Leave out the pictures and copy the remaining records exactly.
━━ INPUT MATERIAL
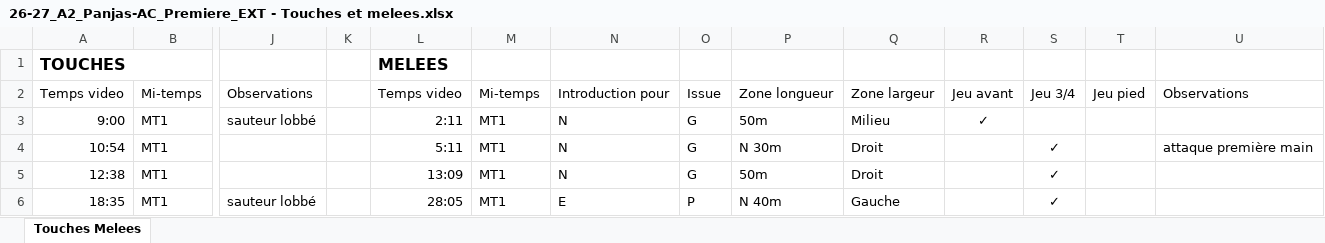
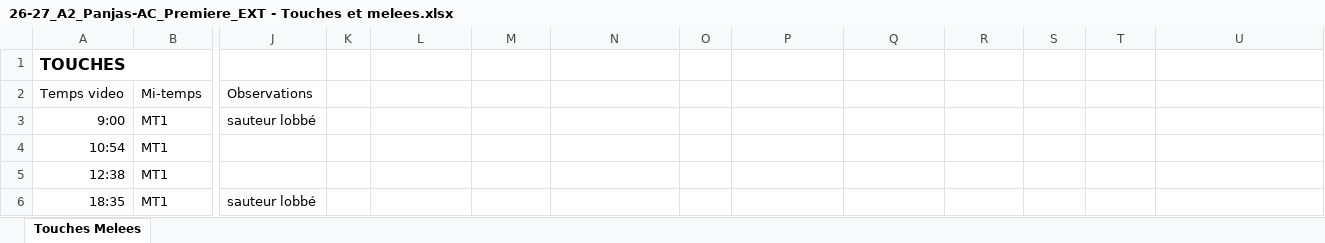
Before and after one commit to Bastien-32/RugbyStatsVeo, an Excel workbook: Matchs/26-27_A2_Panjas-AC_Premiere_EXT - Touches et melees.xlsx, sheet Touches Melees, drawn as a sheet; only a part is shown, gaps mark what is left out; values as stored, in another font and other column widths than the file's, no borders; conditional formats and table styles not drawn; the diff covers the shown part only; the diff names each change by its address in the sheet, - before the commit and + after, or states it on an @@ line.

Commit message:
feat: saisie video redessinee, palette des quinze presents

```diff
--- a/Matchs/26-27_A2_Panjas-AC_Premiere_EXT - Touches et melees.xlsx (sheet Touches Melees)
+++ b/Matchs/26-27_A2_Panjas-AC_Premiere_EXT - Touches et melees.xlsx (sheet Touches Melees)
-L1: MELEES
+L1: (empty)
-L2: Temps video
+L2: (empty)
-M2: Mi-temps
+M2: (empty)
-N2: Introduction pour
+N2: (empty)
-O2: Issue
+O2: (empty)
-P2: Zone longueur
+P2: (empty)
-Q2: Zone largeur
+Q2: (empty)
-R2: Jeu avant
+R2: (empty)
-S2: Jeu 3/4
+S2: (empty)
-T2: Jeu pied
+T2: (empty)
-U2: Observations
+U2: (empty)
-L3: 2:11
+L3: (empty)
-M3:M6: MT1
+M3:M6: (empty)
-N3:N5: N
+N3:N5: (empty)
-O3:O5: G
+O3:O5: (empty)
-P3: 50m
+P3: (empty)
-Q3: Milieu
+Q3: (empty)
-R3: ✓
+R3: (empty)
-L4: 5:11
+L4: (empty)
-P4: N 30m
+P4: (empty)
-Q4:Q5: Droit
+Q4:Q5: (empty)
-S4:S6: ✓
+S4:S6: (empty)
-U4: attaque première main
+U4: (empty)
-L5: 13:09
+L5: (empty)
-P5: 50m
+P5: (empty)
-L6: 28:05
+L6: (empty)
-N6: E
+N6: (empty)
-O6: P
+O6: (empty)
-P6: N 40m
+P6: (empty)
-Q6: Gauche
+Q6: (empty)
```
Also changed, not shown: 23 added rows, 87 edited cells and cell formats elsewhere in this sheet, formulas that keep their value, hidden cells, Createur de match.xlsm, Matchs/26-27_A2_Panjas-AC_Premiere_EXT.xlsm, 8 other files.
━━━━
ANSWER TO THE EXERCISE »
Before and after one commit to Bastien-32/RugbyStatsVeo, an Excel workbook: Matchs/26-27_A2_Panjas-AC_Premiere_EXT - Touches et melees.xlsx, sheet Touches Melees, drawn as a sheet; only a part is shown, gaps mark what is left out; values as stored, in another font and other column widths than the file's, no borders; conditional formats and table styles not drawn; the diff covers the shown part only; the diff names each change by its address in the sheet, - before the commit and + after, or states it on an @@ line.

Commit message:
feat: saisie video redessinee, palette des quinze presents

```diff
--- a/Matchs/26-27_A2_Panjas-AC_Premiere_EXT - Touches et melees.xlsx (sheet Touches Melees)
+++ b/Matchs/26-27_A2_Panjas-AC_Premiere_EXT - Touches et melees.xlsx (sheet Touches Melees)
-L1: MELEES
+L1: (empty)
-L2: Temps video
+L2: (empty)
-M2: Mi-temps
+M2: (empty)
-N2: Introduction pour
+N2: (empty)
-O2: Issue
+O2: (empty)
-P2: Zone longueur
+P2: (empty)
-Q2: Zone largeur
+Q2: (empty)
-R2: Jeu avant
+R2: (empty)
-S2: Jeu 3/4
+S2: (empty)
-T2: Jeu pied
+T2: (empty)
-U2: Observations
+U2: (empty)
-L3: 2:11
+L3: (empty)
-M3:M6: MT1
+M3:M6: (empty)
-N3:N5: N
+N3:N5: (empty)
-O3:O5: G
+O3:O5: (empty)
-P3: 50m
+P3: (empty)
-Q3: Milieu
+Q3: (empty)
-R3: ✓
+R3: (empty)
-L4: 5:11
+L4: (empty)
-P4: N 30m
+P4: (empty)
-Q4:Q5: Droit
+Q4:Q5: (empty)
-S4:S6: ✓
+S4:S6: (empty)
-U4: attaque première main
+U4: (empty)
-L5: 13:09
+L5: (empty)
-P5: 50m
+P5: (empty)
-L6: 28:05
+L6: (empty)
-N6: E
+N6: (empty)
-O6: P
+O6: (empty)
-P6: N 40m
+P6: (empty)
-Q6: Gauche
+Q6: (empty)
```
Also changed, not shown: 23 added rows, 87 edited cells and cell formats elsewhere in this sheet, formulas that keep their value, hidden cells, Createur de match.xlsm, Matchs/26-27_A2_Panjas-AC_Premiere_EXT.xlsm, 8 other files.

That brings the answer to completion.